> _Exercise description_
What lines in the records below contain the string "between"? Copy every one.

> _Front-end code edit data_
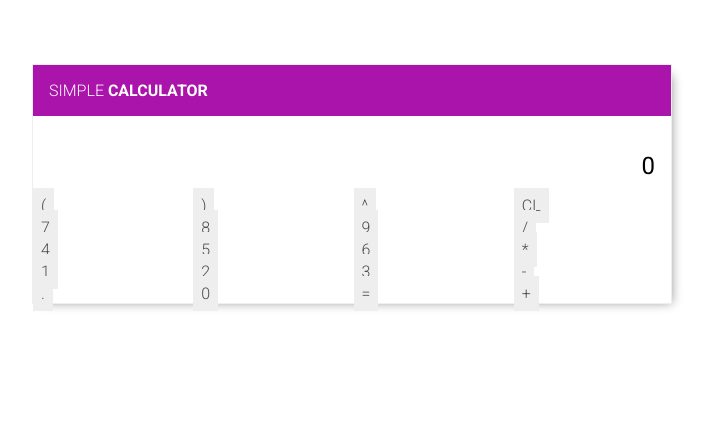
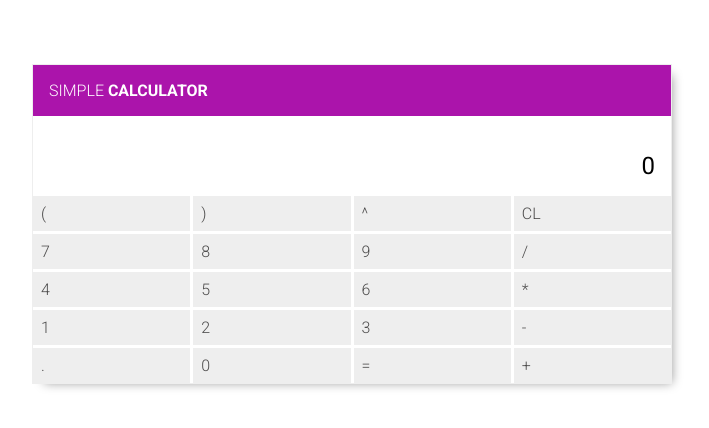
Before and after one commit to anijitsao/react-multi-apps, a React app: page / in a window 1280 px wide. Shown: the top 428 px of the page, without its empty margins (288-997 px from the left). Built offline with nearby package versions, Linux system fonts and the light colour scheme; the HTML template or start-up script is replaced by a standard one.

Commit message:
React Hooks are added

```diff
--- a/src/components/Calculator.js
+++ b/src/components/Calculator.js
@@ -1,4 +1,4 @@
-import { useState, useEffect, Component } from 'react';
+import { useState } from 'react';
 import { evaluate } from 'mathjs'
 
 // components
@@ -7,7 +7,6 @@ import ShowButtons from './ShowButtons'
 import ErrorComponent from './ErrorComponent'
 
 const Calculator = () => {
-
   // initial state
   const calcExpression = {
     displayExpression: '',
--- a/src/components/ShowButtons.js
+++ b/src/components/ShowButtons.js
@@ -13,13 +13,9 @@ export default ({ computeValue, computeDisplayExpression }) => {
 
 			{
 				CALCULATOR_BUTTONS.map((ele, index) => {
-					var divStyle = { gridRow: (index / 4) + 1, gridColumn: (index / 4) + 1 }
-
 					return (
-						<div key={'calc-' + ele}>
-							<a href="#" id={ele} className="btn"
-								onClick={(ele != '=') ? computeDisplayExpression : computeValue} >{ele}</a>
-						</div>
+						<a key={'calc-' + ele} href="#" id={ele} className="btn"
+							onClick={(ele != '=') ? computeDisplayExpression : computeValue} >{ele}</a>
 					)
 				})
 			}
```
Also changed, not shown: 7 other files (tests, documents, lock files or other folders).
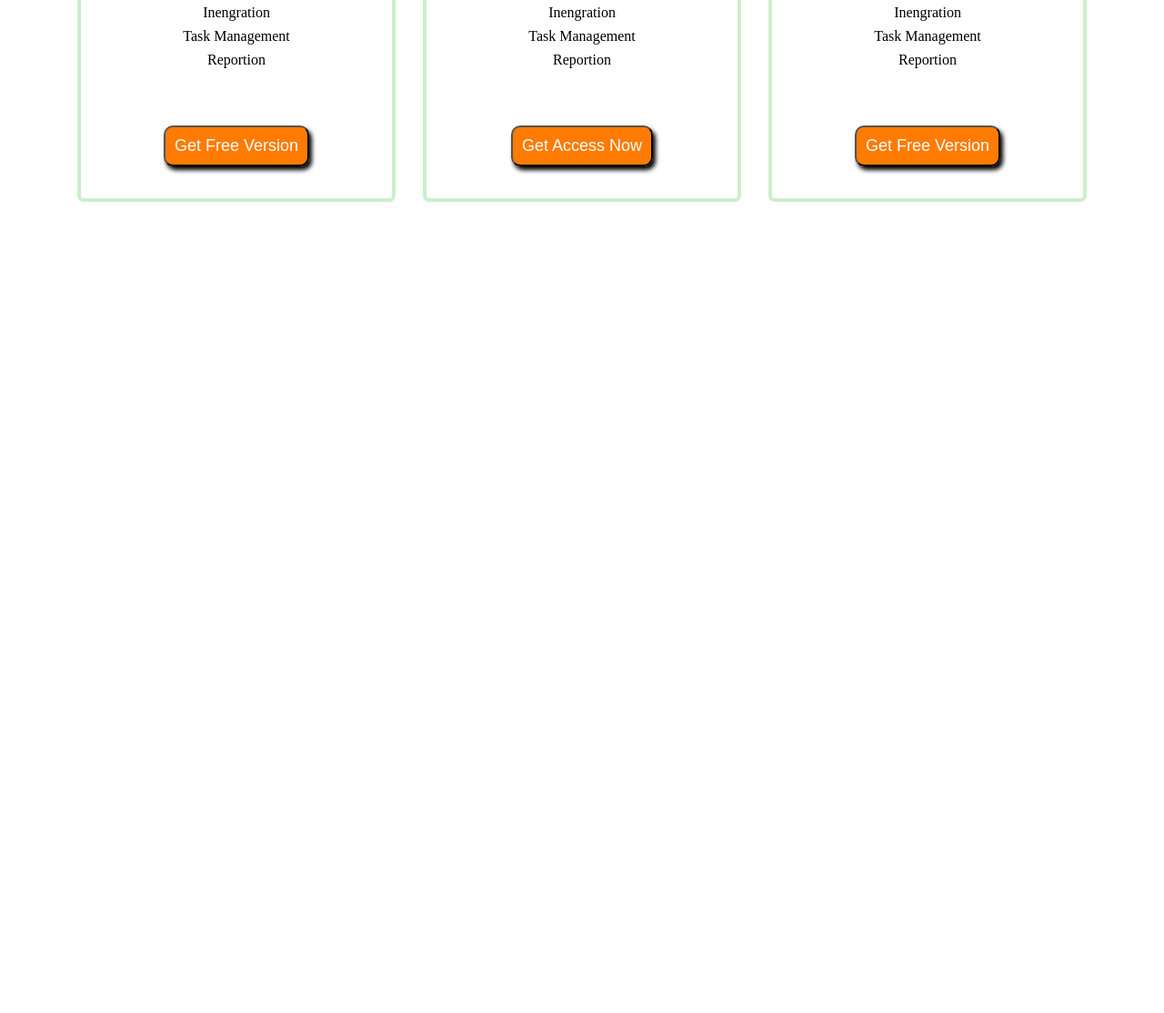
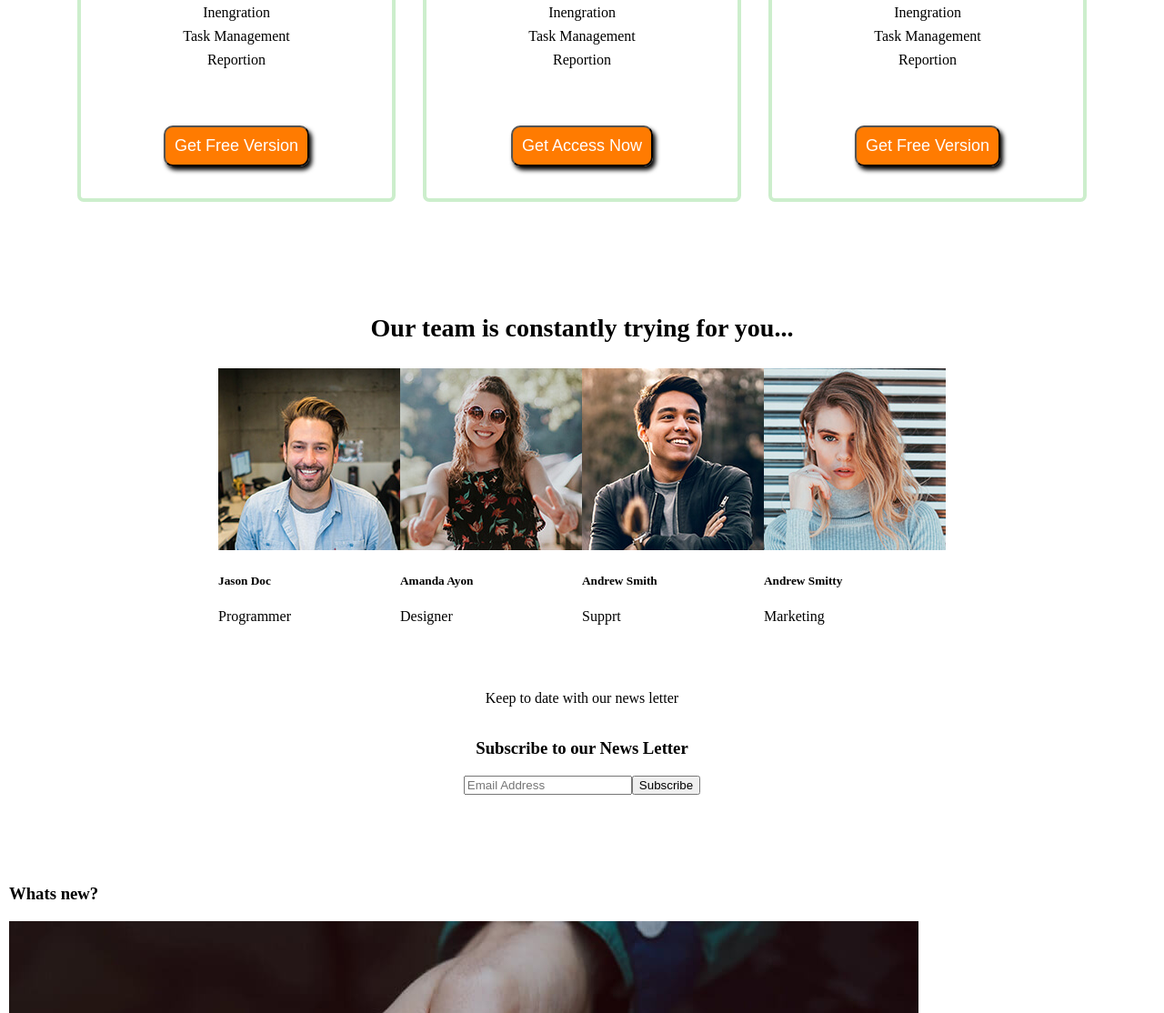
Before and after one commit to nayem-ahmedz/tpa-web, a plain HTML site: page index.html in a window 1280 px wide. Shown: the part 2358-3472 px from the top of the page at 91% size. Before the commit the page ends 2656 px from the top, so only its background shows below. Drawn offline with Linux system fonts and the light colour scheme.

Commit message:
Update index.html

```diff
--- a/index.html
+++ b/index.html
@@ -116,6 +116,53 @@
                     <button>Get Free Version</button>
                 </div>
             </article>
+            <article id="art-4">
+                <h3 class="heading" style="font-size: 28px;">Our team is constantly trying for you...</h3>
+                <div class="a4-box">
+                    <img src="/assets/pic2.jpg" alt="image">
+                    <h5>Jason Doc</h5>
+                    <p id="desig">Programmer</p>
+                </div>
+                <div class="a4-box">
+                    <img src="/assets/pic1.jpg" alt="image">
+                    <h5>Amanda Ayon</h5>
+                    <p id="desig">Designer</p>
+                </div>
+                <div class="a4-box">
+                    <img src="/assets/pic7.jpg" alt="image">
+                    <h5>Andrew Smith</h5>
+                    <p id="desig">Supprt</p>
+                </div>
+                <div class="a4-box">
+                    <img src="/assets/pic8.jpg" alt="image">
+                    <h5>Andrew Smitty</h5>
+                    <p id="desig">Marketing</p>
+                </div>
+            </article>
+            <article id="art-5" style="padding-top: 0;">
+                <p>Keep to date with our news letter</p>
+                <h3 class="heading">Subscribe to our News Letter</h3>
+                <input type="email" id="news-email" name="news-email" placeholder="Email Address">
+                <button type="button" id="news-btn">Subscribe</button>
+            </article>
+            <article id="art-6">
+                <div class="box6" style="overflow: auto;">
+                    <h3>Whats new?</h3>
+                    <p class="ar6-b">
+                        <img src="/assets/pic12.jpg" alt="image">
+                        <span>Reporting</span>
+                        Lorem ipsum dolor sit amet consectetur adipisicing elit. Soluta sed in amet.
+                    </p>
+                </div>
+                <div class="box6" style="overflow: auto;">
+                    <p class="ar6-b">
+                        Lorem ipsum dolor sit amet consectetur adipisicing elit. Dolorem eum ullam consectetur rem magni. <br><br>
+                        <img src="/assets/pic4.jpg" alt="image">
+                        <span>Invoice</span>
+                        Lorem ipsum dolor sit amet consectetur adipisicing elit. Sapiente deleniti qui molestiae, accusantium odit blanditiis cupiditate et eveniet quae. Tempora!
+                    </p>
+                </div>
+            </article>
         </section>
         <footer>
             <h1></h1>
```
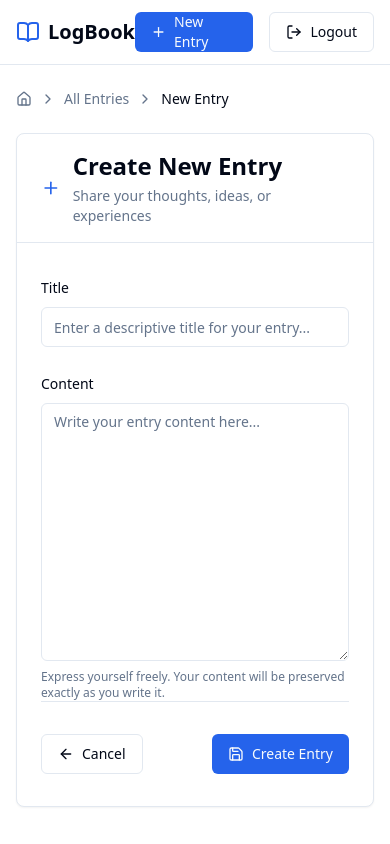
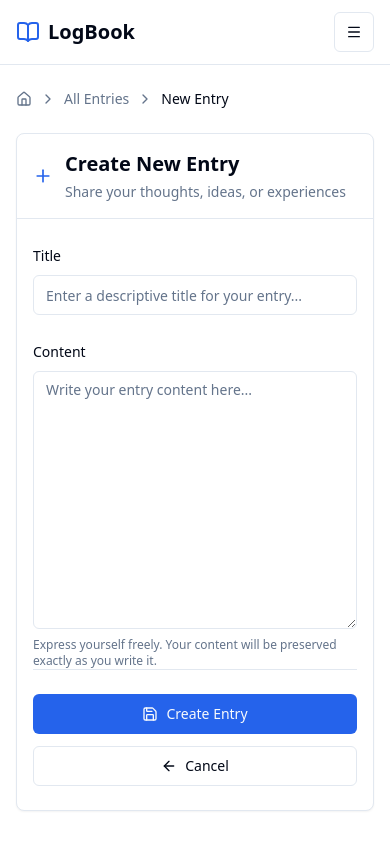
Before and after one commit to carvalhocaio/logbook, a Django app: page /create in a window 390 px wide. Run offline with Django 5.2, Linux system fonts and the light colour scheme; the visitor is signed in with stand-in values (Sample User, id 1); some libraries are stand-ins or nearby versions.

Commit message:
feat: enhance UI for entry management with responsive design and improved navigation

```diff
--- a/entries/templates/entries/base.html
+++ b/entries/templates/entries/base.html
@@ -51,23 +51,54 @@
     <!-- Navigation -->
     <nav class="border-b border-border bg-white">
       <div class="mx-auto max-w-7xl px-4 sm:px-6 lg:px-8">
-        <div class="flex h-16 justify-between">
+        <div class="flex h-16 justify-between items-center">
+          <!-- Logo -->
           <div class="flex items-center">
             <a href="{% url 'entry-list' %}" class="flex items-center space-x-2">
               <i data-lucide="book-open" class="h-6 w-6 text-primary"></i>
               <span class="text-xl font-bold text-foreground">LogBook</span>
             </a>
           </div>
-          <div class="flex items-center space-x-4">
+
+          <!-- Desktop Menu -->
+          <div class="hidden sm:flex items-center space-x-3">
+            <a href="{% url 'entry-create' %}"
+               class="inline-flex items-center justify-center rounded-md text-sm font-medium transition-colors focus-visible:outline-none focus-visible:ring-2 focus-visible:ring-ring bg-primary text-primary-foreground hover:bg-primary/90 h-10 px-4 py-2">
+              <i data-lucide="plus" class="mr-2 h-4 w-4"></i>
+              <span class="hidden md:inline">New Entry</span>
+              <span class="md:hidden">New</span>
+            </a>
+            <form method="post" action="{% url 'admin:logout' %}" class="inline">
+              {% csrf_token %}
+              <button type="submit"
+                      class="inline-flex items-center justify-center rounded-md text-sm font-medium transition-colors focus-visible:outline-none focus-visible:ring-2 focus-visible:ring-ring border border-input bg-background hover:bg-accent hover:text-accent-foreground h-10 px-4 py-2">
+                <i data-lucide="log-out" class="mr-2 h-4 w-4"></i>
+                <span class="hidden md:inline">Logout</span>
+              </button>
+            </form>
+          </div>
+
+          <!-- Mobile Menu Button -->
+          <div class="sm:hidden">
+            <button onclick="toggleMobileMenu()"
+                    class="inline-flex items-center justify-center rounded-md text-sm font-medium transition-colors focus-visible:outline-none focus-visible:ring-2 focus-visible:ring-ring border border-input bg-background hover:bg-accent hover:text-accent-foreground h-10 w-10">
+              <i data-lucide="menu" class="h-4 w-4"></i>
+            </button>
+          </div>
+        </div>
+
+        <!-- Mobile Menu (hidden by default) -->
+        <div id="mobile-menu" class="hidden sm:hidden border-t border-border mt-2 pt-2 pb-2">
+          <div class="flex flex-col space-y-2">
             <a href="{% url 'entry-create' %}"
                class="inline-flex items-center justify-center rounded-md text-sm font-medium transition-colors focus-visible:outline-none focus-visible:ring-2 focus-visible:ring-ring bg-primary text-primary-foreground hover:bg-primary/90 h-10 px-4 py-2">
               <i data-lucide="plus" class="mr-2 h-4 w-4"></i>
               New Entry
             </a>
-            <form method="post" action="{% url 'admin:logout' %}" class="inline">
+            <form method="post" action="{% url 'admin:logout' %}">
               {% csrf_token %}
               <button type="submit"
-                      class="inline-flex items-center justify-center rounded-md text-sm font-medium transition-colors focus-visible:outline-none focus-visible:ring-2 focus-visible:ring-ring border border-input bg-background hover:bg-accent hover:text-accent-foreground h-10 px-4 py-2">
+                      class="w-full inline-flex items-center justify-center rounded-md text-sm font-medium transition-colors focus-visible:outline-none focus-visible:ring-2 focus-visible:ring-ring border border-input bg-background hover:bg-accent hover:text-accent-foreground h-10 px-4 py-2">
                 <i data-lucide="log-out" class="mr-2 h-4 w-4"></i>
                 Logout
               </button>
@@ -81,10 +112,10 @@
     {% if messages %}
     <div class="mx-auto max-w-7xl px-4 sm:px-6 lg:px-8 pt-4">
       {% for message in messages %}
-      <div class="relative rounded-lg border border-border bg-card px-4 py-3 text-sm mb-4 flex items-center">
-        <i data-lucide="check-circle" class="mr-2 h-4 w-4 text-green-600"></i>
-        {{ message }}
-        <button onclick="this.parentElement.style.display='none'" class="absolute right-2 top-2 text-muted-foreground hover:text-foreground">
+      <div class="relative rounded-lg border border-border bg-card px-4 py-3 text-sm mb-4 flex items-start">
+        <i data-lucide="check-circle" class="mr-2 h-4 w-4 text-green-600 flex-shrink-0 mt-0.5"></i>
+        <div class="flex-1 pr-8">{{ message }}</div>
+        <button onclick="this.parentElement.style.display='none'" class="absolute right-2 top-2 text-muted-foreground hover:text-foreground p-1 -m-1">
           <i data-lucide="x" class="h-4 w-4"></i>
         </button>
       </div>
@@ -102,6 +133,12 @@
 
   <script>
     lucide.createIcons();
+
+    // Mobile menu toggle
+    function toggleMobileMenu() {
+      const menu = document.getElementById('mobile-menu');
+      menu.classList.toggle('hidden');
+    }
   </script>
 </body>
 </html>
--- a/entries/templates/entries/entry_form.html
+++ b/entries/templates/entries/entry_form.html
@@ -22,11 +22,11 @@
   <!-- Form Card -->
   <div class="rounded-lg border border-border bg-card text-card-foreground shadow-sm">
     <!-- Header -->
-    <header class="border-b border-border px-6 py-4">
+    <header class="border-b border-border px-4 sm:px-6 py-4">
       <div class="flex items-center space-x-3">
-        <i data-lucide="{% if form.instance.pk %}edit{% else %}plus{% endif %}" class="h-5 w-5 text-primary"></i>
+        <i data-lucide="{% if form.instance.pk %}edit{% else %}plus{% endif %}" class="h-5 w-5 text-primary flex-shrink-0"></i>
         <div>
-          <h1 class="text-2xl font-bold text-foreground">
+          <h1 class="text-xl sm:text-2xl font-bold text-foreground">
             {% if form.instance.pk %}Edit Entry{% else %}Create New Entry{% endif %}
           </h1>
           <p class="text-sm text-muted-foreground mt-1">
@@ -41,7 +41,7 @@
     </header>
 
     <!-- Form -->
-    <form method="post" class="px-6 py-8">
+    <form method="post" class="px-4 sm:px-6 py-6 sm:py-8">
       {% csrf_token %}
       <div class="space-y-6">
         <!-- Title Field -->
@@ -100,17 +100,17 @@
       </div>
 
       <!-- Form Actions -->
-      <div class="flex items-center justify-between pt-8 border-t border-border">
-        <div class="flex items-center space-x-2">
+      <div class="flex flex-col-reverse sm:flex-row sm:items-center sm:justify-between gap-3 pt-6 sm:pt-8 border-t border-border">
+        <div class="flex items-center">
           {% if form.instance.pk %}
             <a href="{% url 'entry-detail' form.instance.pk %}"
-               class="inline-flex items-center justify-center rounded-md text-sm font-medium transition-colors focus-visible:outline-none focus-visible:ring-2 focus-visible:ring-ring border border-input bg-background hover:bg-accent hover:text-accent-foreground h-10 px-4 py-2">
+               class="inline-flex items-center justify-center rounded-md text-sm font-medium transition-colors focus-visible:outline-none focus-visible:ring-2 focus-visible:ring-ring border border-input bg-background hover:bg-accent hover:text-accent-foreground h-10 px-4 py-2 w-full sm:w-auto">
               <i data-lucide="arrow-left" class="mr-2 h-4 w-4"></i>
               Cancel
             </a>
           {% else %}
             <a href="{% url 'entry-list' %}"
-               class="inline-flex items-center justify-center rounded-md text-sm font-medium transition-colors focus-visible:outline-none focus-visible:ring-2 focus-visible:ring-ring border border-input bg-background hover:bg-accent hover:text-accent-foreground h-10 px-4 py-2">
+               class="inline-flex items-center justify-center rounded-md text-sm font-medium transition-colors focus-visible:outline-none focus-visible:ring-2 focus-visible:ring-ring border border-input bg-background hover:bg-accent hover:text-accent-foreground h-10 px-4 py-2 w-full sm:w-auto">
               <i data-lucide="arrow-left" class="mr-2 h-4 w-4"></i>
               Cancel
             </a>
@@ -118,7 +118,7 @@
         </div>
 
         <button type="submit"
-                class="inline-flex items-center justify-center rounded-md text-sm font-medium transition-colors focus-visible:outline-none focus-visible:ring-2 focus-visible:ring-ring bg-primary text-primary-foreground hover:bg-primary/90 h-10 px-4 py-2">
+                class="inline-flex items-center justify-center rounded-md text-sm font-medium transition-colors focus-visible:outline-none focus-visible:ring-2 focus-visible:ring-ring bg-primary text-primary-foreground hover:bg-primary/90 h-10 px-4 py-2 w-full sm:w-auto">
           <i data-lucide="save" class="mr-2 h-4 w-4"></i>
           {% if form.instance.pk %}Update Entry{% else %}Create Entry{% endif %}
         </button>
```
Also changed, not shown: entries/templates/entries/entry_confirm_delete.html (+8 -8 lines), entries/templates/entries/entry_detail.html (+30 -27 lines), entries/templates/entries/entry_list.html (+15 -12 lines).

> _Problem solution_
-        <div class="flex h-16 justify-between">
+        <div class="flex h-16 justify-between items-center">
-      <div class="flex items-center justify-between pt-8 border-t border-border">
+      <div class="flex flex-col-reverse sm:flex-row sm:items-center sm:justify-between gap-3 pt-6 sm:pt-8 border-t border-border">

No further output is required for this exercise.